Seven Chinese persons who were detained by Japan for landing on a disputed island in East China sea returned to a rousing welcome in Hong Kong on Wednesday.
Hailing them as heroes, state media said the seven were part of a group of 14 who had made the "courageous" journey to reach Diaoyu islands (Senkaku in Japanese) and plant the Chinese national flag.
The much publicised welcome took place as Japanese forces joined U.S. Marines in the western Pacific Ocean for a month-long military drill aimed at tackling the scenario of taking back islands occupied by enemy troops.
"Though no country was named as the imaginary occupier, an official with the Japanese Ministry of Defense hinted that the war game is targeted at China, according to a report by Japanese newspaper Sankei Shimbun," state-run Xinhua said.
"The seven activists returned on the fishing boat Kai Fung Two, which took them on their courageous voyage. They were illegally detained by Japanese authorities after seven from their group made a successful landing on the Diaoyu Islands last Wednesday. Japan later released them after China expressed serious concerns over the incident," CCTV, national broadcaster, said in a programme.
The Chinese nationals were received by a large group of people and felicitated at the harbour.
Earlier, the state media had praised the effort of the group of people from Hong Kong to land on one of the Diaoyu islands. "To once again assert China's historically proven sovereignty over the islands, seven activists from Hong Kong landed on one of the islands earlier Wednesday.
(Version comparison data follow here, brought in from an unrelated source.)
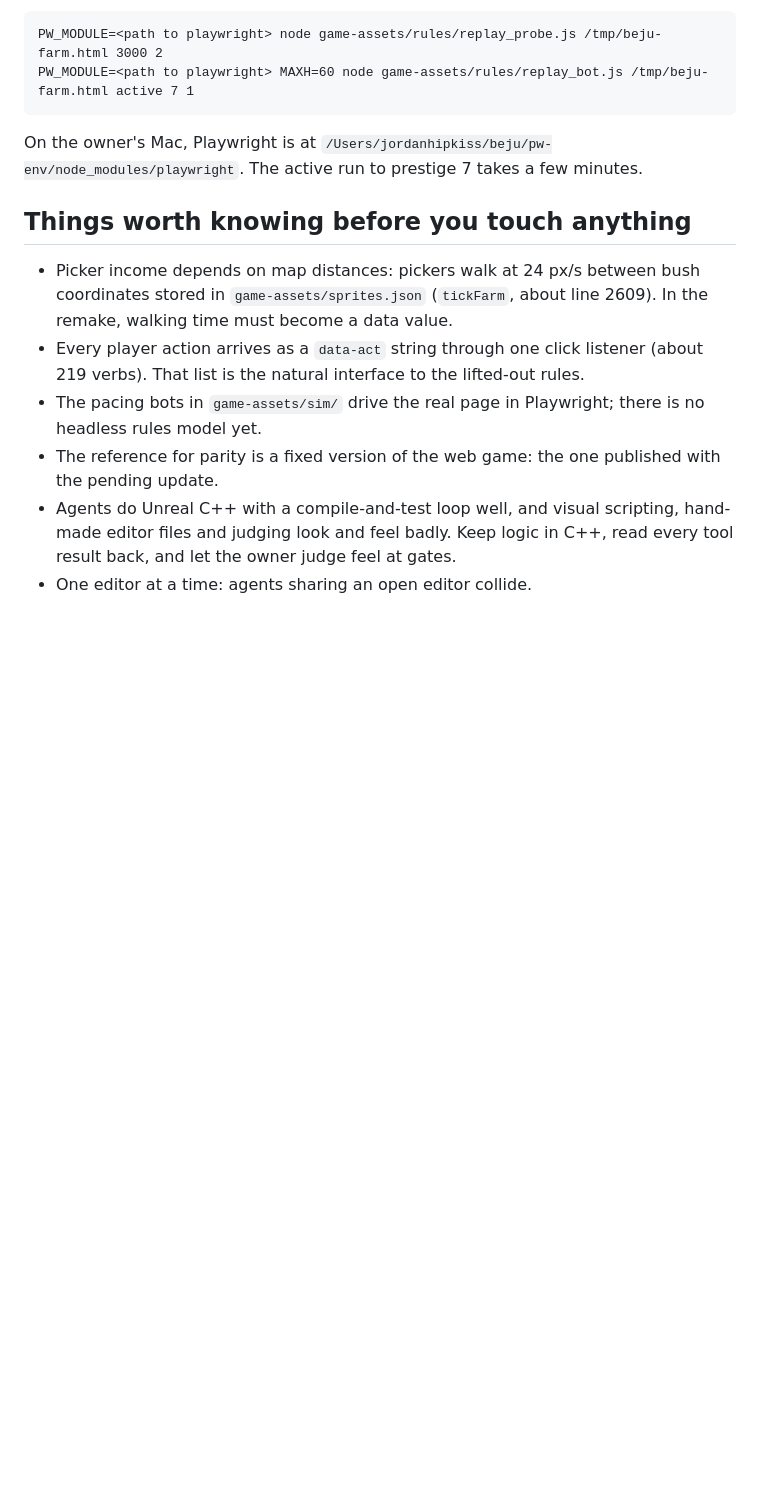
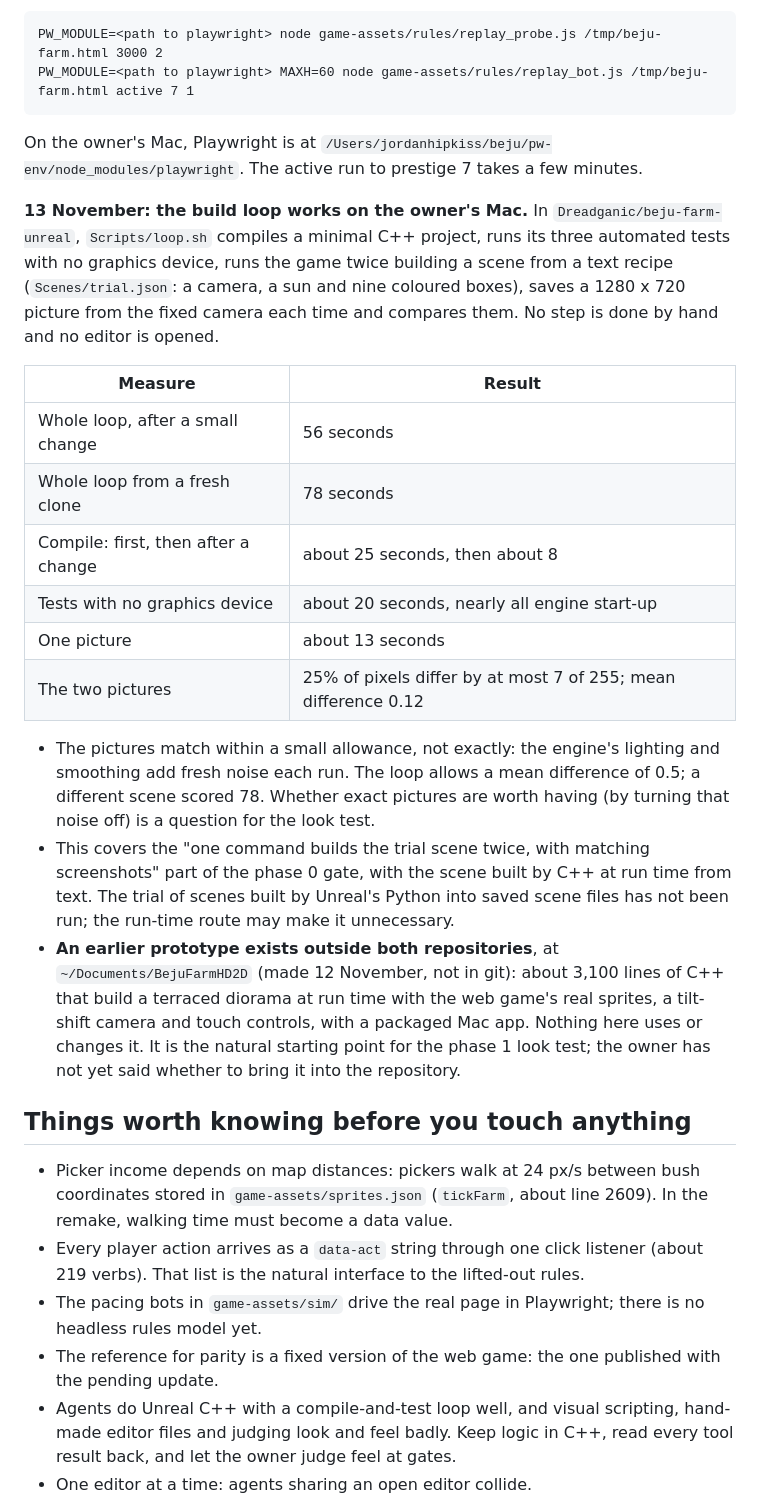
Before and after one commit to Dreadganic/website-design, a Markdown page: docs/unreal-remake/README.md, the part around one of its changes. Rendered like a GitHub page; blank space fills up the shorter version.

Commit message:
Unreal remake phase 0: the build loop works on the owner's Mac
Co-Authored-By: Claude Fable 5.2 <noreply@anthropic.com>

```diff
--- a/docs/unreal-remake/README.md
+++ b/docs/unreal-remake/README.md
@@ -74,6 +74,21 @@ PW_MODULE=<path to playwright> MAXH=60 node game-assets/rules/replay_bot.js /tmp
 
 On the owner's Mac, Playwright is at `/Users/jordanhipkiss/beju/pw-env/node_modules/playwright`. The active run to prestige 7 takes a few minutes.
 
+**13 November: the build loop works on the owner's Mac.** In `Dreadganic/beju-farm-unreal`, `Scripts/loop.sh` compiles a minimal C++ project, runs its three automated tests with no graphics device, runs the game twice building a scene from a text recipe (`Scenes/trial.json`: a camera, a sun and nine coloured boxes), saves a 1280 x 720 picture from the fixed camera each time and compares them. No step is done by hand and no editor is opened.
+
+| Measure | Result |
+| --- | --- |
+| Whole loop, after a small change | 56 seconds |
+| Whole loop from a fresh clone | 78 seconds |
+| Compile: first, then after a change | about 25 seconds, then about 8 |
+| Tests with no graphics device | about 20 seconds, nearly all engine start-up |
+| One picture | about 13 seconds |
+| The two pictures | 25% of pixels differ by at most 7 of 255; mean difference 0.12 |
+
+- The pictures match within a small allowance, not exactly: the engine's lighting and smoothing add fresh noise each run. The loop allows a mean difference of 0.5; a different scene scored 78. Whether exact pictures are worth having (by turning that noise off) is a question for the look test.
+- This covers the "one command builds the trial scene twice, with matching screenshots" part of the phase 0 gate, with the scene built by C++ at run time from text. The trial of scenes built by Unreal's Python into saved scene files has not been run; the run-time route may make it unnecessary.
+- **An earlier prototype exists outside both repositories**, at `~/Documents/BejuFarmHD2D` (made 12 November, not in git): about 3,100 lines of C++ that build a terraced diorama at run time with the web game's real sprites, a tilt-shift camera and touch controls, with a packaged Mac app. Nothing here uses or changes it. It is the natural starting point for the phase 1 look test; the owner has not yet said whether to bring it into the repository.
+
 ## Things worth knowing before you touch anything
 
 - Picker income depends on map distances: pickers walk at 24 px/s between bush coordinates stored in `game-assets/sprites.json` (`tickFarm`, about line 2609). In the remake, walking time must become a data value.
```
Also changed, not shown: other parts of docs/unreal-remake/README.md (+2 -2 lines).
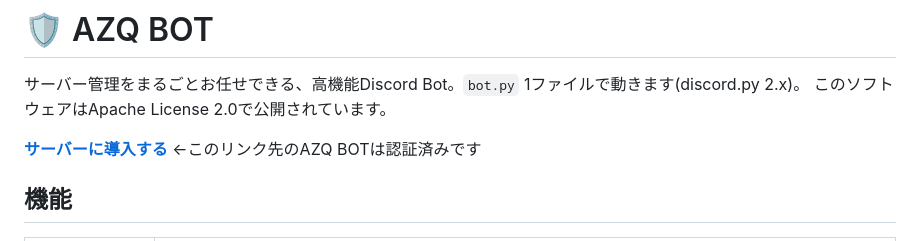
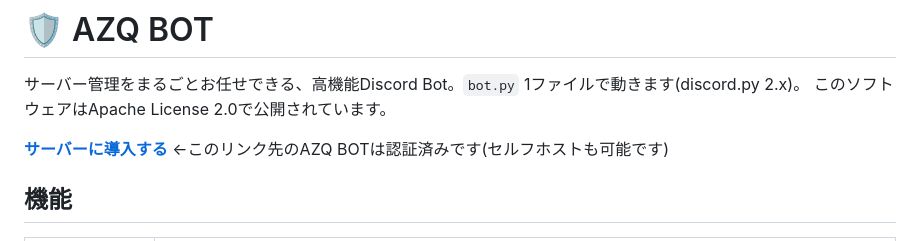
Before and after one commit to Azuk1-azq/AZQ-BOT, a Markdown page: README.md, the part around the change. Drawn GitHub-style.

Commit message:
Clarify self-hosting option for AZQ BOT
Updated the README to clarify self-hosting option.

```diff
--- a/README.md
+++ b/README.md
@@ -4,7 +4,7 @@
 このソフトウェアはApache License 2.0で公開されています。
 
 **[サーバーに導入する](https://discord.com/oauth2/authorize?client_id=1556124525459013713&permissions=8&integration_type=0&scope=bot+applications.commands)**
-←このリンク先のAZQ BOTは認証済みです
+←このリンク先のAZQ BOTは認証済みです(セルフホストも可能です)
 
 ## 機能
 
```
The effort - the first successful Chinese landing on the territory since 2004 - came despite Japanese patrol boats guarding the islands," Xinhua said.
Soon after the Chinese nationals landing on one of the disputed island, several Japanese nationalists spent the day on Diaoyu Islands. According to reports, at least 10 Japanese activists went ashore on the Diaoyu Islands.
"They're part of larger group of 150 people aboard 21 vessels, including lawmakers and members of right-wing groups," state media said in Beijing.
The landing of Japanese nationals on the island led to large-scale anti-Japanese protests across cities in China. Thousands took to the streets in Shenzhen, Guangzhou and a number of other cities demanding that Japan leave the islands in the East China Sea.
Reports said in some instances, demonstrators targeted attacked Japanese restaurants and vandalised Japanese-made cars.